§ RECORDS:
════════════════
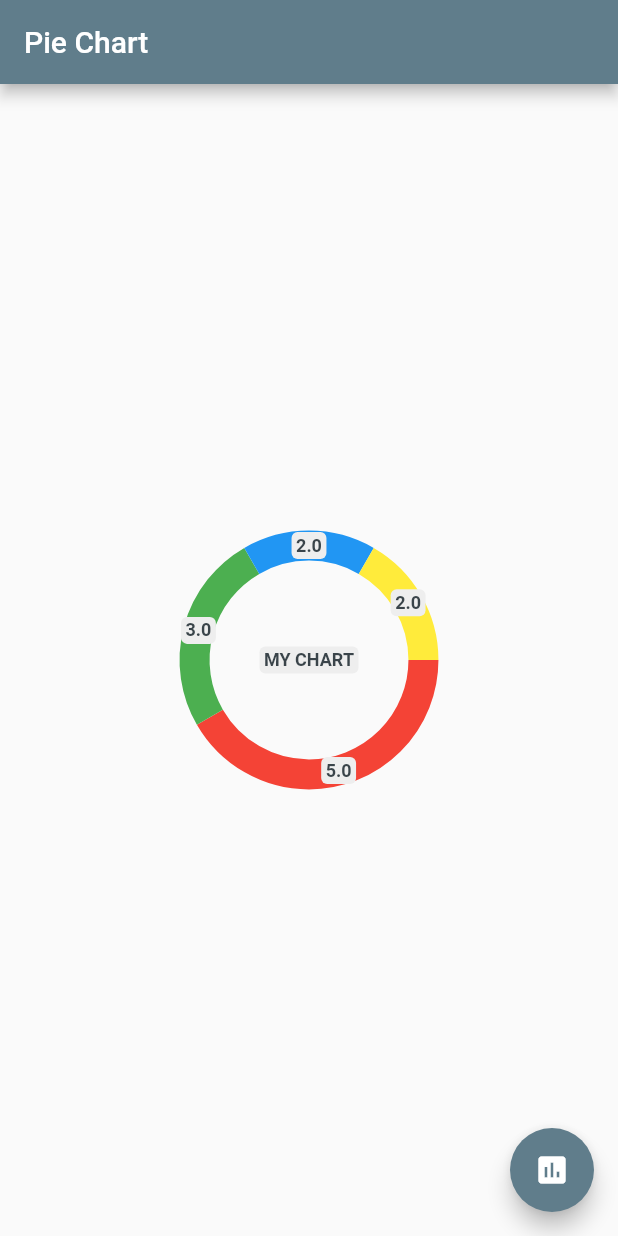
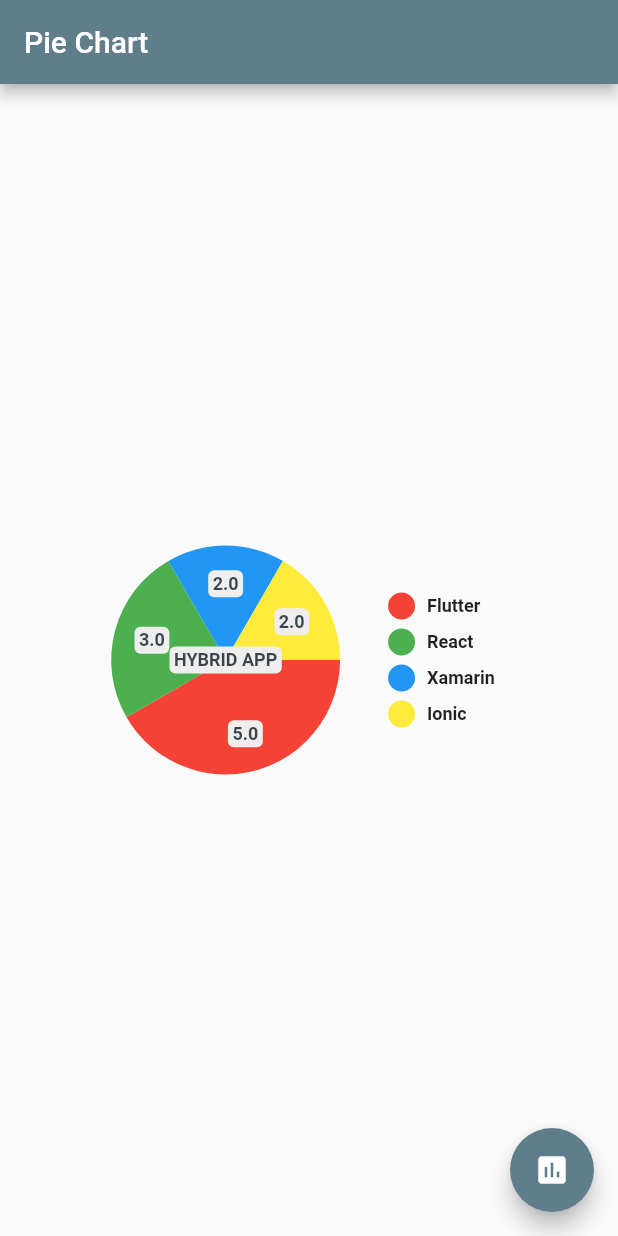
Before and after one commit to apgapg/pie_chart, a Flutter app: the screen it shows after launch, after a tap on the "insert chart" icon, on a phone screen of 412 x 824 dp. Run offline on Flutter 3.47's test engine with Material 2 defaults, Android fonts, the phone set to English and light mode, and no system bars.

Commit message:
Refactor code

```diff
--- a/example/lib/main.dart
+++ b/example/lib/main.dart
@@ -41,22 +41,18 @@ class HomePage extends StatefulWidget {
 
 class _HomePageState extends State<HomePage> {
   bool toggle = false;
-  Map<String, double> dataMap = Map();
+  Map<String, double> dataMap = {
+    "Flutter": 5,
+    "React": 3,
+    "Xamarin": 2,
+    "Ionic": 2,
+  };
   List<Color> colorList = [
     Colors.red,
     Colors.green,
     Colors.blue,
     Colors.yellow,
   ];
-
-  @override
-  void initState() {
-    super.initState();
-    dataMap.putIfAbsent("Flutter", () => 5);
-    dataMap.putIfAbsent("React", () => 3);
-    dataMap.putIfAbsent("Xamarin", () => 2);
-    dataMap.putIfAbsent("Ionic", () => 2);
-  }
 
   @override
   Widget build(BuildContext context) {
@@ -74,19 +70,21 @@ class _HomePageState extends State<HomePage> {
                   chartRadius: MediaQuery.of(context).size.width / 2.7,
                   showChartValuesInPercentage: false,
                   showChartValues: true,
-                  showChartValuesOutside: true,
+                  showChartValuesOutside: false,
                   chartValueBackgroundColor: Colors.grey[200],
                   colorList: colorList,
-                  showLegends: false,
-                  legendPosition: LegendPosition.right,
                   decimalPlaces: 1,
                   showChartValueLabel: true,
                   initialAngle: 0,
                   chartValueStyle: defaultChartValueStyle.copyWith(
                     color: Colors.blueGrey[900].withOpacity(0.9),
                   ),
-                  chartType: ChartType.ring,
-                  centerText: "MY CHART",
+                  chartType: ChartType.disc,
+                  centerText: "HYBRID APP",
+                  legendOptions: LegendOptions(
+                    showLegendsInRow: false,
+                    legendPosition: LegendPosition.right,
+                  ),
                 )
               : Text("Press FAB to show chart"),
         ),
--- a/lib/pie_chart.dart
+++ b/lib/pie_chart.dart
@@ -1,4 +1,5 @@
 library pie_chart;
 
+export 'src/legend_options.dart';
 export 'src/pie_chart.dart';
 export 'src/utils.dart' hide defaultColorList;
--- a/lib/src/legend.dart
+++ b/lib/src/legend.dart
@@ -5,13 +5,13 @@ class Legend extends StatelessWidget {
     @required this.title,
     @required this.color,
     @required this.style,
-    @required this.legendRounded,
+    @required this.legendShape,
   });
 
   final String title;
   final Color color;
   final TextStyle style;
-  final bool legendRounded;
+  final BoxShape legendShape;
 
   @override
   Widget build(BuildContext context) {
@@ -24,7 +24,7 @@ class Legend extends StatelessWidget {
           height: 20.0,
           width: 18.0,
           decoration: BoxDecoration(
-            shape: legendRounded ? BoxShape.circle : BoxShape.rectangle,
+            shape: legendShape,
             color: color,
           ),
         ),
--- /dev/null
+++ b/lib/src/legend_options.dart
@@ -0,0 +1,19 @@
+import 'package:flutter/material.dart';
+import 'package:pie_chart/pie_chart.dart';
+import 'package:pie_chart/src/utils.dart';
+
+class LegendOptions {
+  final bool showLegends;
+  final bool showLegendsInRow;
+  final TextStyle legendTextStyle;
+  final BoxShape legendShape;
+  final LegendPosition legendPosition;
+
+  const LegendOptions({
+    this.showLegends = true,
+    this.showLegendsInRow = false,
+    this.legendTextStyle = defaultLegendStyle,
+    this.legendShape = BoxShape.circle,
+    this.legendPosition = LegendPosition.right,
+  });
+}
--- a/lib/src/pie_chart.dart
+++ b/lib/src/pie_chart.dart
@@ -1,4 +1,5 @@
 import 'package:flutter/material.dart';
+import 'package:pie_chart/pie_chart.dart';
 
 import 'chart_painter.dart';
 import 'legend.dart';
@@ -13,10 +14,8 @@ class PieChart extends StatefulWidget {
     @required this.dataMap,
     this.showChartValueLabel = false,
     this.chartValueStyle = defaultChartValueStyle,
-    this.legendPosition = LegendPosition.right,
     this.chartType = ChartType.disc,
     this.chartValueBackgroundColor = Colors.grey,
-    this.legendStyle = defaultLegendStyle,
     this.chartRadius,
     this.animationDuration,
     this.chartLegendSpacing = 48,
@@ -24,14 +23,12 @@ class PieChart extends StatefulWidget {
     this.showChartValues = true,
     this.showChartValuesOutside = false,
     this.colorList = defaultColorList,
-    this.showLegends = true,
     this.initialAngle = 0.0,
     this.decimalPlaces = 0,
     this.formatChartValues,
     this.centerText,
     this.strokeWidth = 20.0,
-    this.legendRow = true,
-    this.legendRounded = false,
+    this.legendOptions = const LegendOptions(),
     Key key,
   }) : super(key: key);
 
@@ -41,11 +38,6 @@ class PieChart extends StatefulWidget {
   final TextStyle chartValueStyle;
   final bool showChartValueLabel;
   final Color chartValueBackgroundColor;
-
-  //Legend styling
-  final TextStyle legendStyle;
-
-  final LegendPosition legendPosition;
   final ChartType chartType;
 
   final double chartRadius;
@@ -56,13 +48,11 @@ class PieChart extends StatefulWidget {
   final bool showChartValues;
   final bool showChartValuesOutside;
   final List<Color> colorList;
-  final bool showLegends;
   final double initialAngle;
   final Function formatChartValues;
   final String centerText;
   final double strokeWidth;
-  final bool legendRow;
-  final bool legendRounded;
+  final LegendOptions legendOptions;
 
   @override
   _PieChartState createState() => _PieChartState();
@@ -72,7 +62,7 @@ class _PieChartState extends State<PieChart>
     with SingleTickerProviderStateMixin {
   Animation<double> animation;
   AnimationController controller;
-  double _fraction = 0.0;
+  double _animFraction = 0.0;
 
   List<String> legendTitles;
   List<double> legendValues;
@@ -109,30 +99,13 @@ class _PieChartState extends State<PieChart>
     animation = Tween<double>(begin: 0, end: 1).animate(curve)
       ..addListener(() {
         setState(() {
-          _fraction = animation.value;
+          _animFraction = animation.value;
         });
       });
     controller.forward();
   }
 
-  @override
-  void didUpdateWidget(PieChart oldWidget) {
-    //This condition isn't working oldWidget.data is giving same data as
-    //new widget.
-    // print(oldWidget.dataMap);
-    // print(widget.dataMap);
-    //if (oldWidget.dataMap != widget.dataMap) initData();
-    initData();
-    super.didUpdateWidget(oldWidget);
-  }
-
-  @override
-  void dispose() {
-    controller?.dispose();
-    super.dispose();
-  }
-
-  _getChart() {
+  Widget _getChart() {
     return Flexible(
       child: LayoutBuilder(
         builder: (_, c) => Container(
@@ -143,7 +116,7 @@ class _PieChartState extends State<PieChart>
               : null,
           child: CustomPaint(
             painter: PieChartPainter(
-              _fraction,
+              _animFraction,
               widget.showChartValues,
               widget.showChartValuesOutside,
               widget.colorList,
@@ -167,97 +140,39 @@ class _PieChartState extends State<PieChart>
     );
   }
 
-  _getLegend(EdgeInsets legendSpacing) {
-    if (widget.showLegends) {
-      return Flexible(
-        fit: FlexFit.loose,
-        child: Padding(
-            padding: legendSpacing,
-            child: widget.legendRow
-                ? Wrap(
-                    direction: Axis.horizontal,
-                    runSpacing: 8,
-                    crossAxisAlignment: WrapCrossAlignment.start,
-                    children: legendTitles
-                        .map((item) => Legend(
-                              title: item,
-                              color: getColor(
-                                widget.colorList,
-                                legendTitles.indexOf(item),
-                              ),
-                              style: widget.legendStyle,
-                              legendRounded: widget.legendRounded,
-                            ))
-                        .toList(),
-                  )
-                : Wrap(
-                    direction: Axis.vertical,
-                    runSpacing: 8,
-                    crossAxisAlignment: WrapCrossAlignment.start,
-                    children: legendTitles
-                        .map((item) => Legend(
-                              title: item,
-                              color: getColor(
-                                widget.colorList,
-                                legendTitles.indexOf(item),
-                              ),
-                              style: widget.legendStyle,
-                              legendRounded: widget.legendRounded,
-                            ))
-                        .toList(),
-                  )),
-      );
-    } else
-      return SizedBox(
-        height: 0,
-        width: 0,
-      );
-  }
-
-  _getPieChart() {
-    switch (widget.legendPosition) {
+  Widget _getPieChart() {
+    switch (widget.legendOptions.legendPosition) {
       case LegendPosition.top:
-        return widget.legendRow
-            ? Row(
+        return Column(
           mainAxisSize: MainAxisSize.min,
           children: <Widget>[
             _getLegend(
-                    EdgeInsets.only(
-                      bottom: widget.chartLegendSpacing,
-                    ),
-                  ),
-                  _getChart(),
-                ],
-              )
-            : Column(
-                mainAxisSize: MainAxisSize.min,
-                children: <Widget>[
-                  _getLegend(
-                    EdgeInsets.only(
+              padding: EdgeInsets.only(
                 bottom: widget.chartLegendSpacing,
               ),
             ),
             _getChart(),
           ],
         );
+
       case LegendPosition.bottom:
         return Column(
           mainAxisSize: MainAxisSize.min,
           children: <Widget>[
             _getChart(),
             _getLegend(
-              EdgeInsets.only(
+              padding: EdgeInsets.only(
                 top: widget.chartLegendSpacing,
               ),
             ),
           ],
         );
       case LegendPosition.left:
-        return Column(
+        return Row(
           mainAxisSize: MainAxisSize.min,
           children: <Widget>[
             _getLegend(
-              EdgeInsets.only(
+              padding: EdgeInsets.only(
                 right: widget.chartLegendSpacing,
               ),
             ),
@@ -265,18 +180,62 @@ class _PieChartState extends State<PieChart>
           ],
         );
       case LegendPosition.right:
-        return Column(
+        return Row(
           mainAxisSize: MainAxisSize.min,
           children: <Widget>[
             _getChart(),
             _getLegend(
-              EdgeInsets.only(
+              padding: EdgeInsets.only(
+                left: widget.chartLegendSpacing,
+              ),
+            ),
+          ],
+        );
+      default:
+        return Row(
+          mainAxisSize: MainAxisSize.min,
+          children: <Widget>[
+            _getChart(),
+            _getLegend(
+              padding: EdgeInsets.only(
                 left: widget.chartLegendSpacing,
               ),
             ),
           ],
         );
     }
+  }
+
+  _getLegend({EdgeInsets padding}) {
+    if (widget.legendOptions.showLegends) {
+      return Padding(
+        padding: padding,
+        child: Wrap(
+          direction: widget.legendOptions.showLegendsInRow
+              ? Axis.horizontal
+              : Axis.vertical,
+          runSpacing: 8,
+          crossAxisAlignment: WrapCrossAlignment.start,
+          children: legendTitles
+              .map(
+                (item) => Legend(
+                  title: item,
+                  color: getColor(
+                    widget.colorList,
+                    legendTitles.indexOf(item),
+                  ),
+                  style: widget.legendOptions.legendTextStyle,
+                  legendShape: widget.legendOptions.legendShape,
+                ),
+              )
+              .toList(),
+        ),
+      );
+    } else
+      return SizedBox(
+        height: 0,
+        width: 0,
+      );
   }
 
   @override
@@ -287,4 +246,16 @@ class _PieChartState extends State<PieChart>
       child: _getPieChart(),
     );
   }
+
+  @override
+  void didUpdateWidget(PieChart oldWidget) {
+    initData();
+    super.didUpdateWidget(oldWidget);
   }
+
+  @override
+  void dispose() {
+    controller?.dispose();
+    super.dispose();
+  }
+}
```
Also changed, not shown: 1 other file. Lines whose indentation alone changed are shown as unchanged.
════════════════
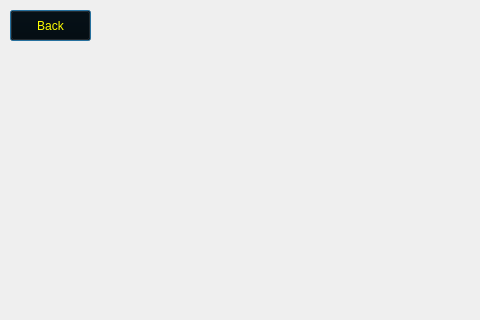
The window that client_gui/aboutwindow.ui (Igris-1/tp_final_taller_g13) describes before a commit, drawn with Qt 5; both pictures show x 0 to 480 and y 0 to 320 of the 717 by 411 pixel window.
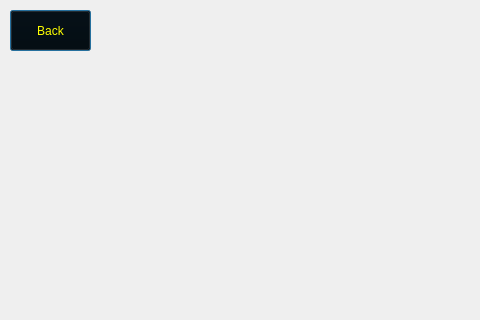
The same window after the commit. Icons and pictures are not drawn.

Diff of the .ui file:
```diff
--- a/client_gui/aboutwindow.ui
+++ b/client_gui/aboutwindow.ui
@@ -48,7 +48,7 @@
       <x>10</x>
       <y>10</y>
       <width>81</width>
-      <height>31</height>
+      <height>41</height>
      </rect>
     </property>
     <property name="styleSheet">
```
════════════════
§ TASK REQUIREMENTS:
Using the material above, count how many lines include the word "false" and answer with only that figure.

§ EXERCISE ANSWER:
9